We all know the story of Frankenstein, right? Mad scientist toils away in a castle on a remote hilltop, stitching together a monster out of parts scavenged from corpses, which he brings to life on a rainy night by harnessing electricity from a bolt of lightning and then unleashes on an unsuspecting world with an triumphant cry of “It’s ALIVE! Mwa-ha-ha-ha-ha!”
Sort of like this? —
Mary Shelley’s novel – which I happened to just re-read because it’s the 200th anniversary of its publication and I’m that kind of dork – is way more complex and interesting and subtle than the film bastardization that cemented that castle/lightning/evil scientist scenario into the popular imagination. Her original is a story of creative ambition gone too far, of existential despair, of the human tendency to label the unfamiliar and the Other “monstrous,” of the costs of social isolation and of the outcast’s desperate craving for society, and – perhaps most of all – it’s a story that raises prescient questions about the ethical responsibility of a creative person for the work he or she releases into the world, especially given the impossibility of predicting its effects on the future.
Tami Dixon’s adaptation of the novel into a 1940s-style radio play for Bricolage’s Midnight Radio series leans into that last aspect of Shelley’s novel; in a brilliant touch, Dixon weaves Shelley herself into the narrative, both at the beginning of the show – when Mary Shelley interrupts the iconic “castle/lightning/evil scientist mwahahah” tableau and pushes back, appalled, at the “monster” her own story has become in the hands of Hollywood producers – and then later, as her own narrative progresses and she realizes that the characters she has created seem to take on a life of their own, making decisions she wishes they would not make and reacting to crises in ways she finds herself powerless to prevent. The novelist’s helplessness in the face of the narrative drive of the story she has set in motion parallels and mirrors Victor Frankenstein’s powerlessness to rewind the tragedy he unspooled when he gave life to his “creation”: in both cases, the urge to create results in work that takes on an unpredictable life of its own. The parallel also allows Dixon to pay homage to the power of the creative impulse – for Shelley, as for Frankenstein, the compulsion to create overwhelms a rational consideration of the consequences of their creativity. Creative ambition, for both Dixon’s Shelley and Shelley’s Frankenstein, is a cursed blessing.

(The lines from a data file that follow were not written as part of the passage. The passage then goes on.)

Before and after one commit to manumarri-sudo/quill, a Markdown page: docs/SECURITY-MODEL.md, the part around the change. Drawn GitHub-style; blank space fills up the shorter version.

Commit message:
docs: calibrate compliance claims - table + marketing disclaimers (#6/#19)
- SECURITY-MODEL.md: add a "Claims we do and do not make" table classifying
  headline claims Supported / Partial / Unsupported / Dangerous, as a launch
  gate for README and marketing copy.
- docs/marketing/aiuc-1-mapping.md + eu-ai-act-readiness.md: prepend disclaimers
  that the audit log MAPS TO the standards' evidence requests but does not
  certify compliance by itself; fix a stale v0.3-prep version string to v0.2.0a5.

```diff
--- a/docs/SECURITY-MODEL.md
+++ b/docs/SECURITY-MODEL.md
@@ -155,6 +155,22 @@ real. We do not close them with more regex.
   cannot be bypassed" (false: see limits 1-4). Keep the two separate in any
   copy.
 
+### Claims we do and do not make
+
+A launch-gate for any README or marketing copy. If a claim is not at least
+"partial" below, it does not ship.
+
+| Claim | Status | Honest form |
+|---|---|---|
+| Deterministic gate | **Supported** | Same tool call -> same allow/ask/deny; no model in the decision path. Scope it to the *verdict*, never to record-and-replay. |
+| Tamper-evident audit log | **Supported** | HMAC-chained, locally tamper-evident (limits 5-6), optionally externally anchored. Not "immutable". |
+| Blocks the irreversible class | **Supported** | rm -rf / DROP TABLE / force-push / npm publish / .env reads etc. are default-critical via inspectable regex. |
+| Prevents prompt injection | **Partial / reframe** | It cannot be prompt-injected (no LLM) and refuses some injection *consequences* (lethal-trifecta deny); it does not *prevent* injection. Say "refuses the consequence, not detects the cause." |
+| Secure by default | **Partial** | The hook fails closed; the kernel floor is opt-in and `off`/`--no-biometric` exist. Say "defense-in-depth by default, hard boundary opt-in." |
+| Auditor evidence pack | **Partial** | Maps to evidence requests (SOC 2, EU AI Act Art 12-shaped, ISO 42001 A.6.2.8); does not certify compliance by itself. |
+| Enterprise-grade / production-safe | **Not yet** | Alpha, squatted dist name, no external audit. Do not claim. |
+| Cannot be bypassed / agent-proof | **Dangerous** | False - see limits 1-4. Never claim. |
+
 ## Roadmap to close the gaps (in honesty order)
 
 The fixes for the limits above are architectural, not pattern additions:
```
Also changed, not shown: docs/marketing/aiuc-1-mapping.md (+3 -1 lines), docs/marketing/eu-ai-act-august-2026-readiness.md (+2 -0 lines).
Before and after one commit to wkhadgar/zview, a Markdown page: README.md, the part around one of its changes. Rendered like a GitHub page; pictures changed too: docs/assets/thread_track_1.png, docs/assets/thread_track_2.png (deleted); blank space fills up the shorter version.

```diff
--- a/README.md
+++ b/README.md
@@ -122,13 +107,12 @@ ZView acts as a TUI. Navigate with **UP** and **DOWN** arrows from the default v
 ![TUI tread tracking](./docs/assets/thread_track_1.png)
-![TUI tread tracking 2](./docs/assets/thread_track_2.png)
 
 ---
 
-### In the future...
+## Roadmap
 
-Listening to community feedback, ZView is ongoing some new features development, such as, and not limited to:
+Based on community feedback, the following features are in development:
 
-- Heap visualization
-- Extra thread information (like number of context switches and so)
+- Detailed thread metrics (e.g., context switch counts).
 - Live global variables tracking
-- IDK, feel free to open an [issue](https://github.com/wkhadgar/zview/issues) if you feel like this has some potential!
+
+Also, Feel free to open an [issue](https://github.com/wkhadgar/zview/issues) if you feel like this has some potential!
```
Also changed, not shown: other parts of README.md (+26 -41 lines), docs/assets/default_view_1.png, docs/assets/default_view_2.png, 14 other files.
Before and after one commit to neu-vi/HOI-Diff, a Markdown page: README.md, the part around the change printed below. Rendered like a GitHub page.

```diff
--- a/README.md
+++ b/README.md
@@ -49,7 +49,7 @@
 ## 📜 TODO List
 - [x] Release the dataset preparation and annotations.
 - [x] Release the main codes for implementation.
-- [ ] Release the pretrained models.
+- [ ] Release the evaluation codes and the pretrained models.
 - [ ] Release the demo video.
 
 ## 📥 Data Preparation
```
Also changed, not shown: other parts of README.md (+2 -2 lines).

Aside from the addition of Shelley, Dixon’s adaptation hews tightly to the original story, in which – I know I don’t need to remind you – the brilliant young Victor Frankenstein, having created life from death, recoils from his creation and abandons it to wander lonely and friendless in a hostile world; eventually, the creature takes revenge on his creator for this abandonment by murdering most of his friends and family. The genius of Shelley’s novel lies in the way both antagonists lay claim to our sympathy: Frankenstein’s anguished ethical morass and the creature’s existential despair are equally relatable.
Under Jeffrey Carpenter’s insightful direction, Cotter Smith and Brett Goodnack rise to Shelley’s challenge as the creature and the scientist. Smith’s creature is a gentle soul reluctantly pulled to commit monstrous acts by repeated, crushing rejections of his attempts to find companionship; in Smith’s hands, the link between the disappointment of the creature’s all-too-human desires and his all-too-horrific actions becomes poignantly clear (and – it has to be said – gave pause in a week in which several humans expressed their rage over what they perceived to be thwarted desires in comparably monstrous ways). Goodnack is magnificent as Frankenstein, conveying his anxiety, despair, rage, and remorse with a commitment and abandonment that makes the play feel far more fully produced than the “radio play” format would suggest. (I felt the same way about Goodnack’s 2015 performance in 1984, where he likewise brought an astonishing range of emotional lability and intensity to his vocal performance).
Rounding out the cast of characters with superb vocal performances are Jamie Agnello, playing a bewildered and justifiably pissed-off Mary Shelley; Parag S. Gohel, as Frankenstein’s chum Clerval; and Maura Underwood, as Frankenstein’s fiancé Elizabeth. As in previous Midnight Radio productions, all of the actors produce sound effects using a variety of cleverly devised props and objects, incuding, in this instance, an appositely chosen “Operation” game board. Satirical ads – for things like “Electricity!” and “Surgery!” – punctuate the action, providing levity in the form of ironic commentary. Musical Director Deana Muro and Sound Engineer Brendan Kepple augment the foley sound effects produced by the actors with a soundscape that evokes an authentic radio studio. And Cello Fury is the musical guest, providing accompaniment and underscoring to the action as well as a rousing “intermission” number that showcases their unique marriage of classical instrumentation with pop-rock rhythms.